In the intervening 40 years, the evidence linking antibiotic use in food animals and antibiotic-resistant infections in humans has continued to grow. The 2008 report of the Pew Commission on Industrial Farm Animal Production documented this evidence, and made a priority recommendation to "phase out and then ban the nontherapeutic use of antimicrobials" in food animals.
Legislative efforts at the federal and state levels to implement this recommendation have met with no success, however, as detailed in the October 2013 follow-up by the Johns Hopkins Center for a Livable Future.
The FDA has done little more than to urge drug companies to "voluntarily" stop marketing antibiotics for growth promotion -- but antibiotic use for disease "prevention" is not discouraged, and proposed rules even weaken veterinary oversight of this practice.
Some opponents warn that modern agriculture will collapse if growth-promoting antibiotics are banned in food animals, but the evidence suggests the opposite.
Countries such as Denmark, which reduced antibiotic use in animals by 60% since 1994 through bans, government monitoring and voluntary cutbacks, saw no declines in total production of poultry or pigs as a result -- and no increase in the amount of feed needed to produce a pound of meat. In fact, pork production has increased by 50% since 1994, and Denmark now exports 90% of all it produces.
Lisa Heinzerling, a professor of law at Georgetown University, argued this year in the Vermont Law Review that the FDA is facing a "moment of truth," a moment when "an administrative agency must confront evidence concerning a social problem it is charged with addressing, and speak the truth, as best it can, about it."
Clearly, however, many entities involved in the sale and use of growth-promoting and preventive antibiotics in food animals profit from this practice and have effectively fought to delay its regulation and restriction.

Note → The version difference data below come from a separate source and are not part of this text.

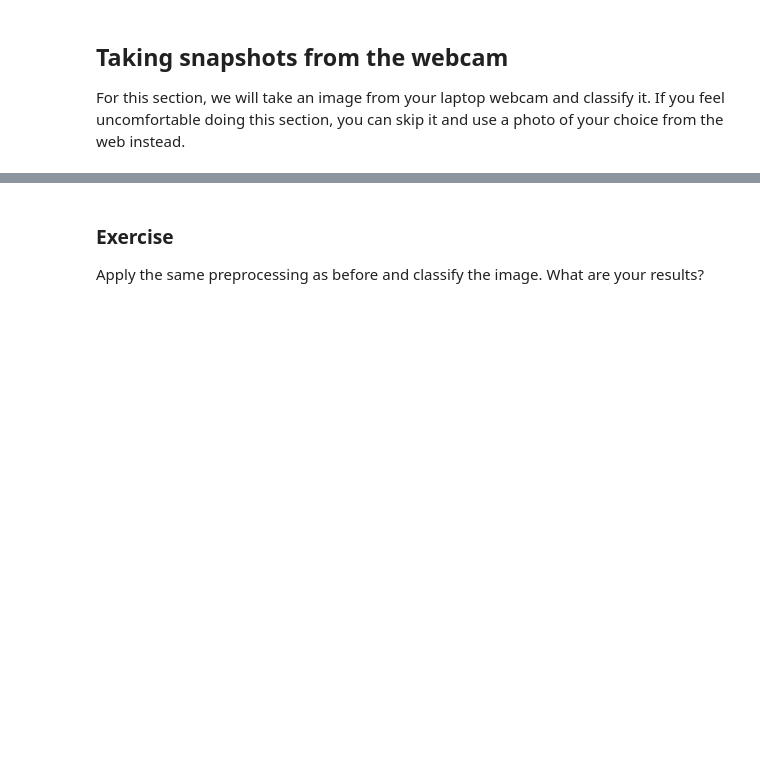
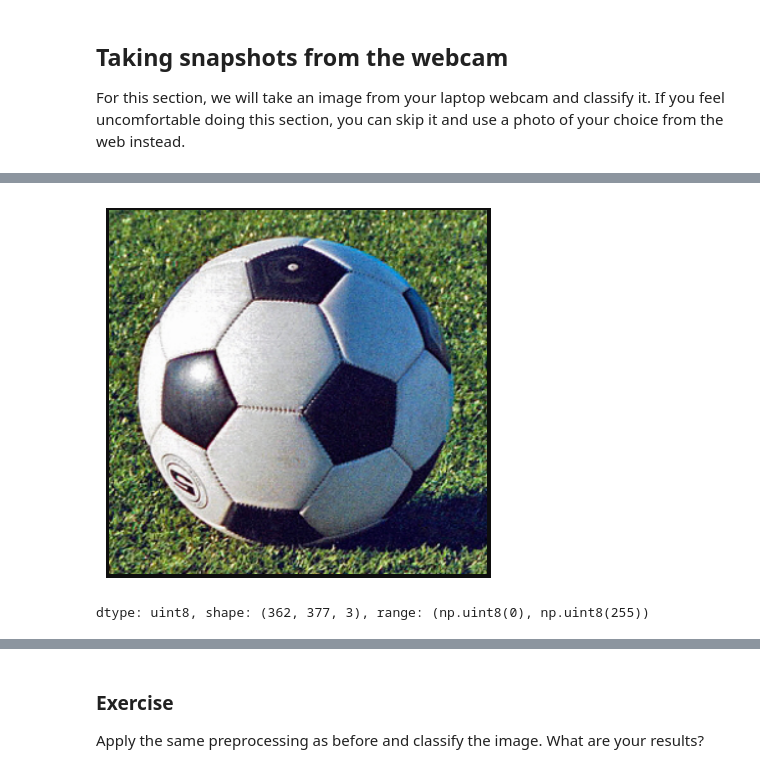
Before and after one commit to IvyGuevarra1/deep_learning, a Jupyter notebook: 01_materials/labs/lab_4.ipynb, the cells around one changed output, grey strips where cells are left out. Saved outputs shown, nothing was run; the diff lists cells and outputs as text; code cells hidden in the pictures; blank space fills up the shorter version.

```diff
--- a/01_materials/labs/lab_4.ipynb
+++ b/01_materials/labs/lab_4.ipynb
@@ -359,5 +376,18 @@ ModuleNotFoundError: No module named 'cv2'
 # %%
-image = camera_grab(camera_id=0, fallback_filename=None)
+
+image = image_rgb
+
+# Display the image
 plt.imshow(image)
+plt.axis('off')
+plt.show()
+
+# Identify the core data stats
 print("dtype: {}, shape: {}, range: {}".format(
-    image.dtype, image.shape, (image.min(), image.max())))
+    image.dtype,
+    image.shape,
+    (image.min(), image.max())
+))
+# %% [output]
+[figure, added]
+dtype: uint8, shape: (362, 377, 3), range: (np.uint8(0), np.uint8(255))
```
Also changed, not shown: parts of 9 cells of this notebook.
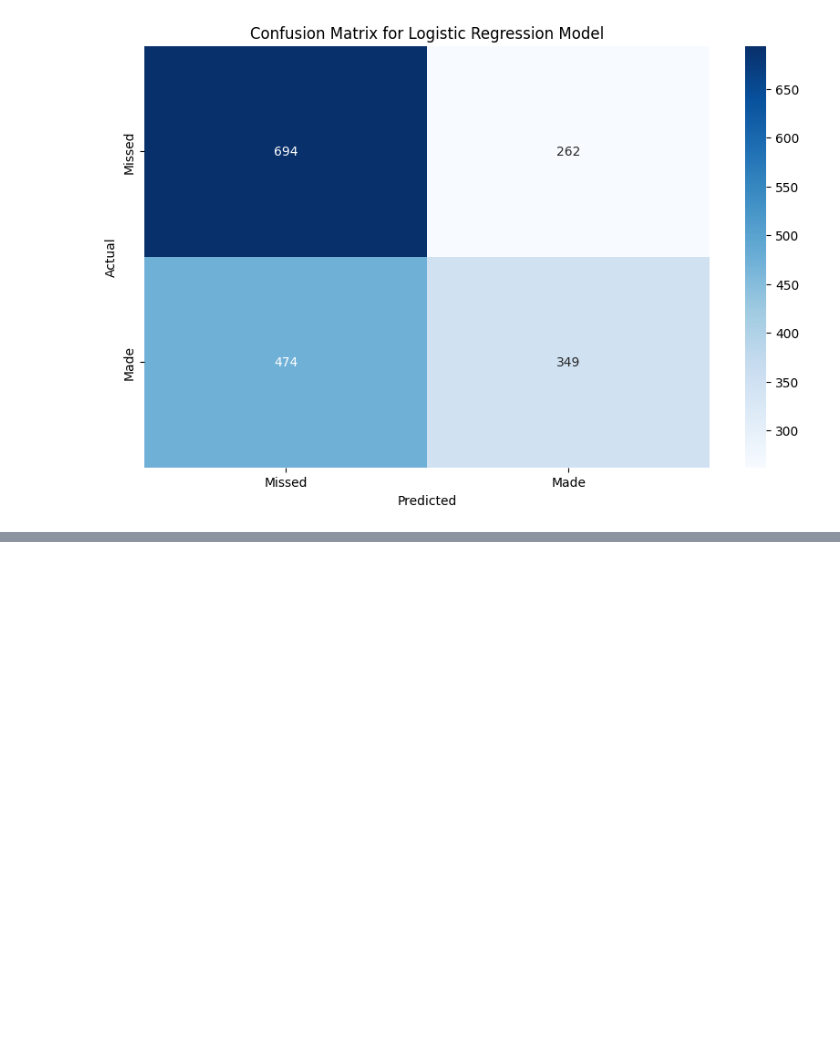
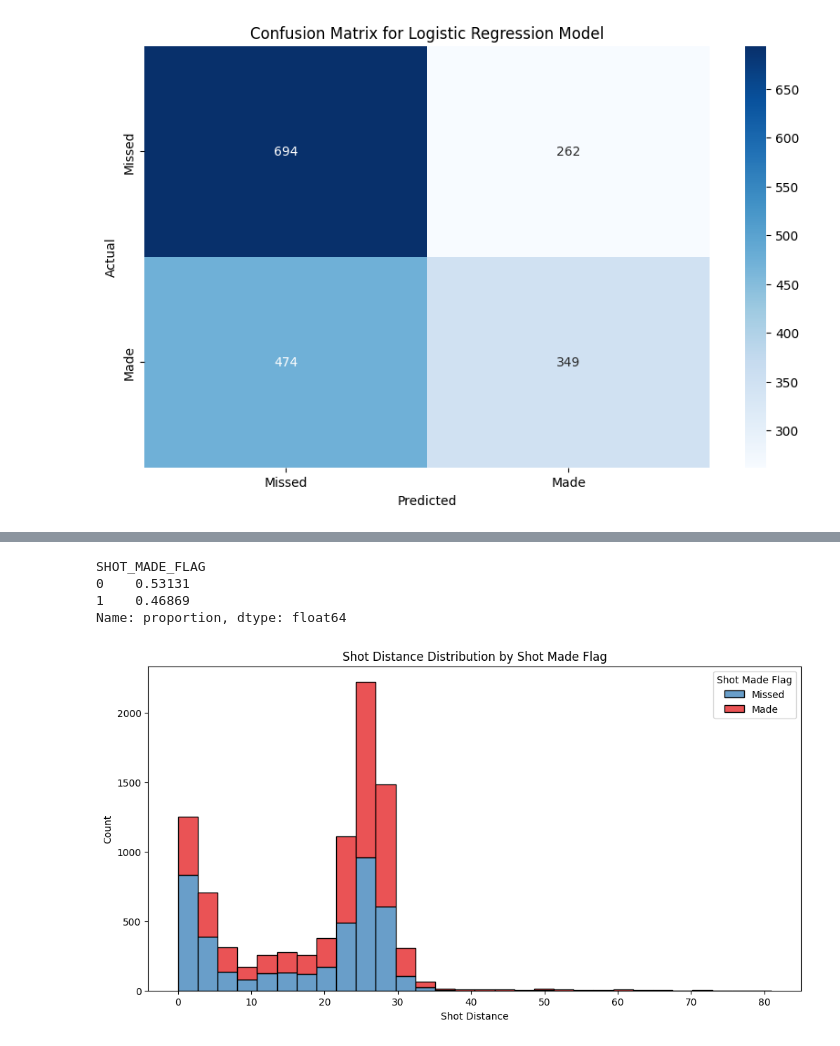
Before and after one commit to raulsharma21/NBA-Actions, a Jupyter notebook: code/shot_predictor.ipynb, the cells around one changed output, grey strips where cells are left out. Saved outputs shown, nothing was run; the diff lists cells and outputs as text; code cells hidden in the pictures; blank space fills up the shorter version.

```diff
--- a/code/shot_predictor.ipynb
+++ b/code/shot_predictor.ipynb
@@ -197,0 +320,17 @@ weighted avg       0.58      0.59      0.58      1779
+# %%
+print(y.value_counts(normalize=True))
+# %% [output]
+SHOT_MADE_FLAG
+0    0.53131
+1    0.46869
+Name: proportion, dtype: float64
+# %%
+plt.figure(figsize=(12, 6))
+sns.histplot(data=curr, x='SHOT_DISTANCE', hue='SHOT_MADE_FLAG', bins=30, multiple='stack', palette='Set1')
+plt.title('Shot Distance Distribution by Shot Made Flag')
+plt.xlabel('Shot Distance')
+plt.ylabel('Count')
+plt.legend(title='Shot Made Flag', loc='upper right', labels=['Missed', 'Made'])
+plt.show()
+# %% [output]
+[figure, added]
```
Also changed, not shown: parts of 6 cells of this notebook.
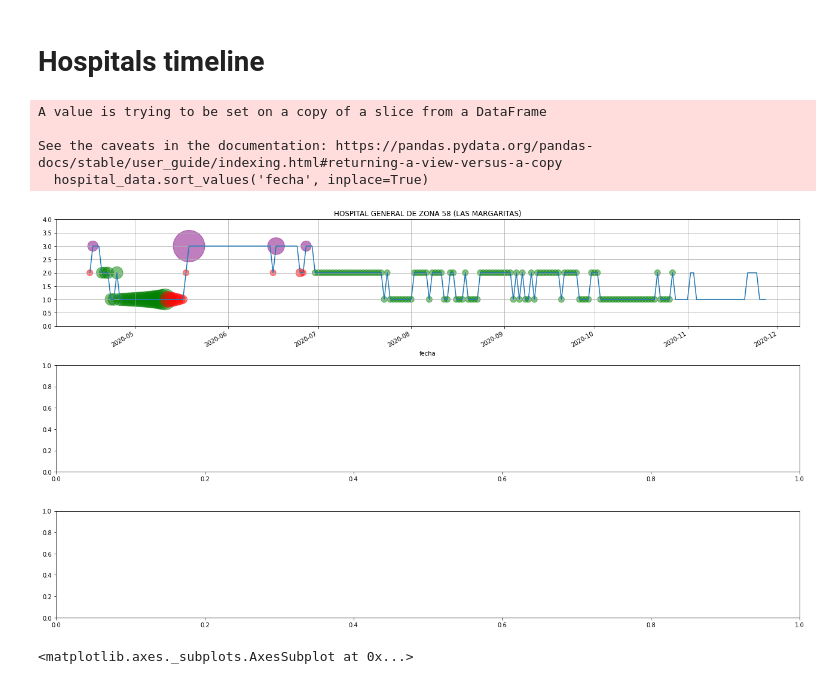
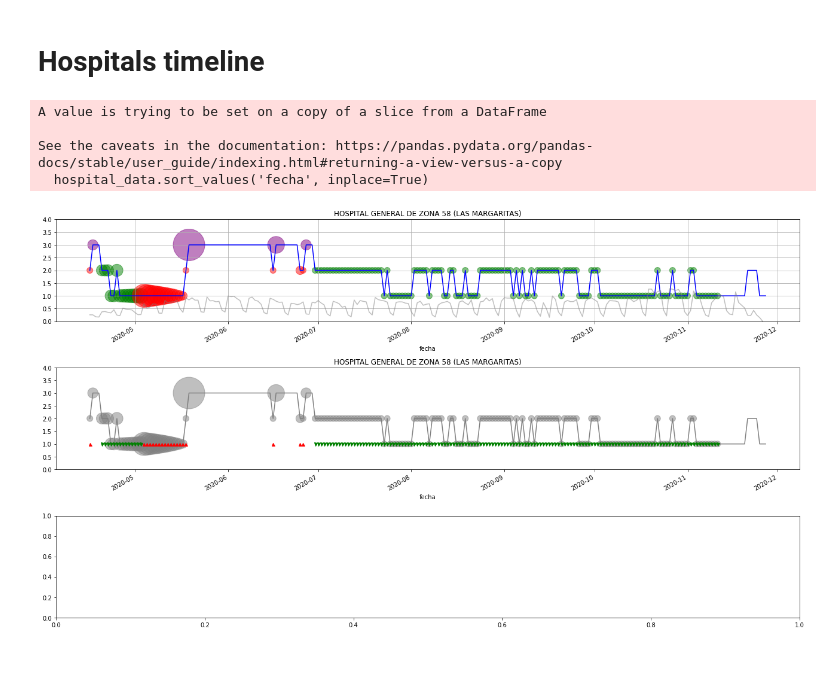
Before and after one commit to dhdzmota/omath_mota_rulo, a Jupyter notebook: notebooks/Municipio data.ipynb, the cells around one changed output. Drawn from its saved outputs; the diff is of its cells as text; code cells hidden in the pictures.

```diff
--- a/notebooks/Municipio data.ipynb
+++ b/notebooks/Municipio data.ipynb
@@ -38,4 +39,6 @@ from data_scientia.features import hospital
 from data_scientia.visualization import hospital_timeline
+# %%
+dataset = train_data.get()
 # %%
 municipio_codes_dict = municipios.get_municipio_codes()
 # %%
@@ -85,36 +88,58 @@ neighbor_municipios_daily_cases = hospital.get_neighbor_municipio_daily_cases(
 neighbor_municipios_daily_cases.columns = [
     municipio_codes_dict[x] for x in
     neighbor_municipios_daily_cases.columns]
+# %%
+dataset_hospital = dataset[
+    dataset['nombre_hospital'] == hospital_name
+].set_index('fecha')
 # %% [markdown]
 # Hospitals timeline
 # %%
-target_name = 'is_next_peak_in_7_days'
+target_name = 'is_next_peak_in_15_days'
-# %%
-fig, ax = plt.subplots(3, 1, figsize=(18, 10))
-
-hospital_timeline.plot_hospital_timeline(
-    hospital_name,
-    ax[0],
-    target_name='is_next_peak_in_7_days')
-
-fig.set_tight_layout('tight')
-# %% [output]
-A value is trying to be set on a copy of a slice from a DataFrame
-
-See the caveats in the documentation: https://pandas.pydata.org/pandas-docs/stable/user_guide/indexing.html#returning-a-view-versus-a-copy
-  hospital_data.sort_values('fecha', inplace=True)
-[figure, removed]
 # %%
+fig, ax = plt.subplots(3, 1, figsize=(18, 10))
+
+hospital_timeline.plot_hospital_timeline(
+    hospital_name,
+    ax[0],
+    target_name=target_name)
+
+hospital_timeline.plot_hospital_timeline(
+    hospital_name,
+    ax[1],
+    gray=True,
+    target_name=target_name)
+
 neighbor_municipios_daily_cases = neighbor_municipios_daily_cases.loc[
     data[data['nombre_hospital'] == hospital_name]['fecha'].min():
     data[data['nombre_hospital'] == hospital_name]['fecha'].max()]
 
 covid_cases = neighbor_municipios_daily_cases.sum(axis=1)
 
 (covid_cases / 700).plot(
     ax=ax[0],
     alpha=.5,
     grid=True,
     color='gray')
+
+dataset_hospital.query('%s == 1' % target_name)[target_name].plot(
+    ax=ax[1],
+    color='red',
+    marker='^',
+    markersize=5,
+    linestyle='')
+
+(dataset_hospital.query('%s == 0' % target_name)[target_name] + 1).plot(
+    ax=ax[1],
+    color='green',
+    marker='v',
+    markersize=5,
+    linestyle='')
+
+fig.set_tight_layout('tight')
 # %% [output]
-<matplotlib.axes._subplots.AxesSubplot at 0x...>
+A value is trying to be set on a copy of a slice from a DataFrame
+
+See the caveats in the documentation: https://pandas.pydata.org/pandas-docs/stable/user_guide/indexing.html#returning-a-view-versus-a-copy
+  hospital_data.sort_values('fecha', inplace=True)
+[figure, added]
```
Also changed, not shown: parts of 5 cells of this notebook, 3 other files.
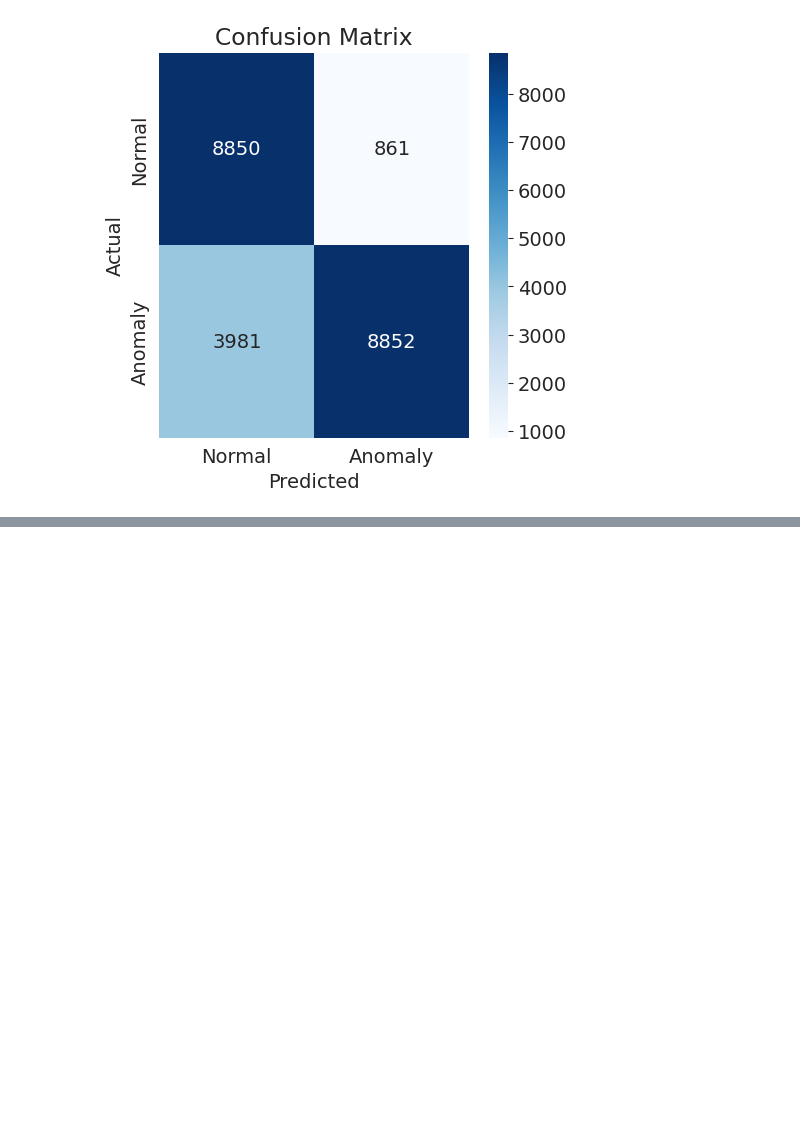
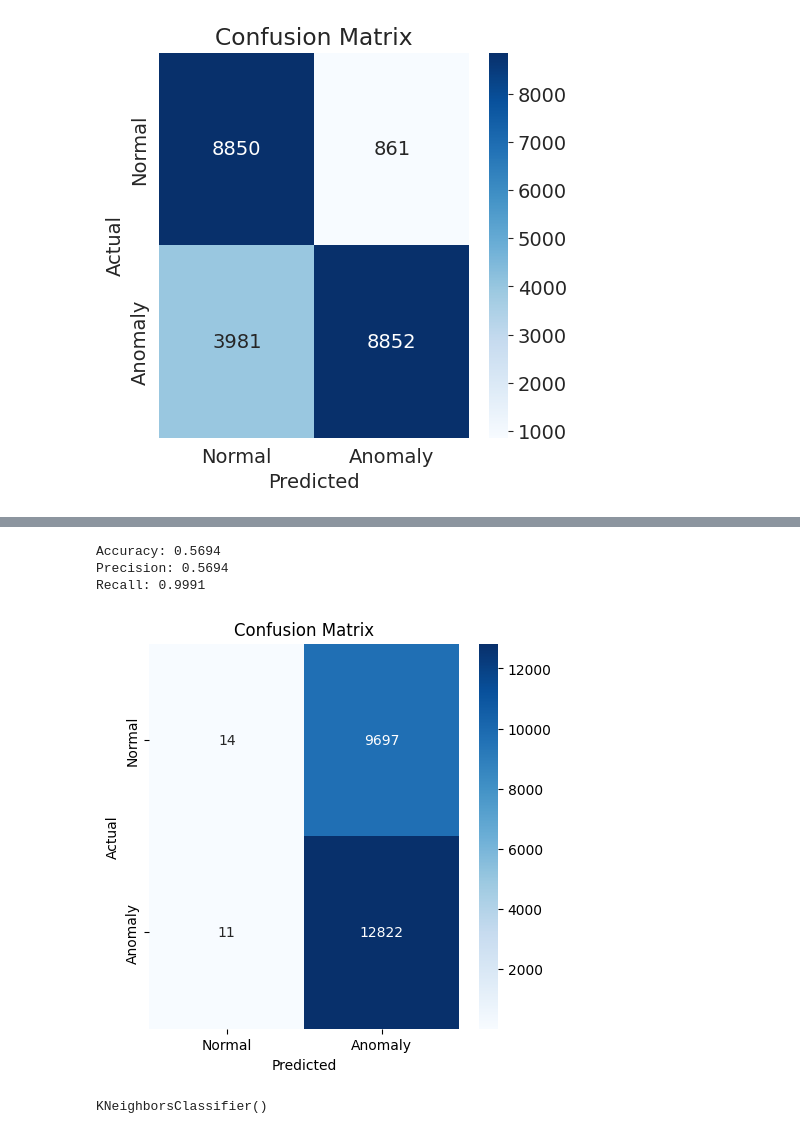
Before and after one commit to sidd-2203/Intrusion-Detection, a Jupyter notebook: Intrusion_Detection_on_Network_Logs.ipynb, the cells around one changed output, grey strips where cells are left out. Saved outputs shown, nothing was run; the diff lists cells and outputs as text; code cells hidden in the pictures; blank space fills up the shorter version.

```diff
--- a/Intrusion_Detection_on_Network_Logs.ipynb
+++ b/Intrusion_Detection_on_Network_Logs.ipynb
@@ -459,0 +480,4 @@ Recall: 0.6898
+# %%
+%%time
+naive_bayes_model=GaussianNB()
+naive_bayes_model.fit(X_df,Y_df)
@@ -459,0 +488,28 @@ Recall: 0.6898
+# %%
+y_predicted=naive_bayes_model.predict(X_test_df)
+# %%
+class_labels=['Normal','Anomaly']
+accuracy = accuracy_score(Y_test_df, y_predicted)
+precision = precision_score(Y_test_df, y_predicted)
+recall = recall_score(Y_test_df, y_predicted)
+conf_matrix = confusion_matrix(Y_test_df,y_predicted)
+
+print(f"Accuracy: {accuracy:.4f}")
+print(f"Precision: {precision:.4f}")
+print(f"Recall: {recall:.4f}")
+
+
+conf_matrix_df = pd.DataFrame(conf_matrix, index=class_labels, columns=class_labels)
+
+# Plot the confusion matrix with seaborn
+plt.figure(figsize=(5, 5))
+sns.heatmap(conf_matrix_df, annot=True, fmt="d", cmap="Blues")
+plt.title("Confusion Matrix")
+plt.xlabel("Predicted")
+plt.ylabel("Actual")
+plt.show()
+# %% [output]
+Accuracy: 0.5694
+Precision: 0.5694
+Recall: 0.9991
+[figure, added]
@@ -459,0 +518,5 @@ Recall: 0.6898
+# %%
+knn_model=KNeighborsClassifier()
+knn_model.fit(X_df,Y_df.astype(int))
+# %% [output]
+KNeighborsClassifier()
```
Also changed, not shown: parts of 22 cells of this notebook.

What can we do? To start, vote with our wallets and buy turkey or chicken or ham that's "raised without antibiotics." It sends a small but important message that encourages farmers who voluntarily avoid the use of antibiotics for growth promotion or disease prevention.
But it's clear that the solution requires action on a bigger scale if the United States is to implement recommendations made repeatedly for more than 40 years to limit antibiotic use in animals to the treatment of infections.
Hopefully, most of us have taken our doctors' advice to heart and no longer demand antibiotics for ourselves or our children at the first sign of a cold, sore throat, or cough -- all common symptoms of viral infections, on which antibiotics have no effect.
Encouragingly, the resulting decreases in antibiotic use in the community can be linked to decreases in antibiotic-resistant infections. Campaigns to promote judicious use of antibiotics in hospitals are likewise followed by decreases in the number of infections caused by multi-drug-resistant bacteria.
Perhaps, in spite of the pressures to economize during this season, we can also examine the reasons used to justify antibiotic use in agriculture -- a bigger turkey or pig, sent to your table for a lower price -- and ask, are we really getting a bargain?
The opinions expressed are solely those of Dr. Barbara Kazmierczak.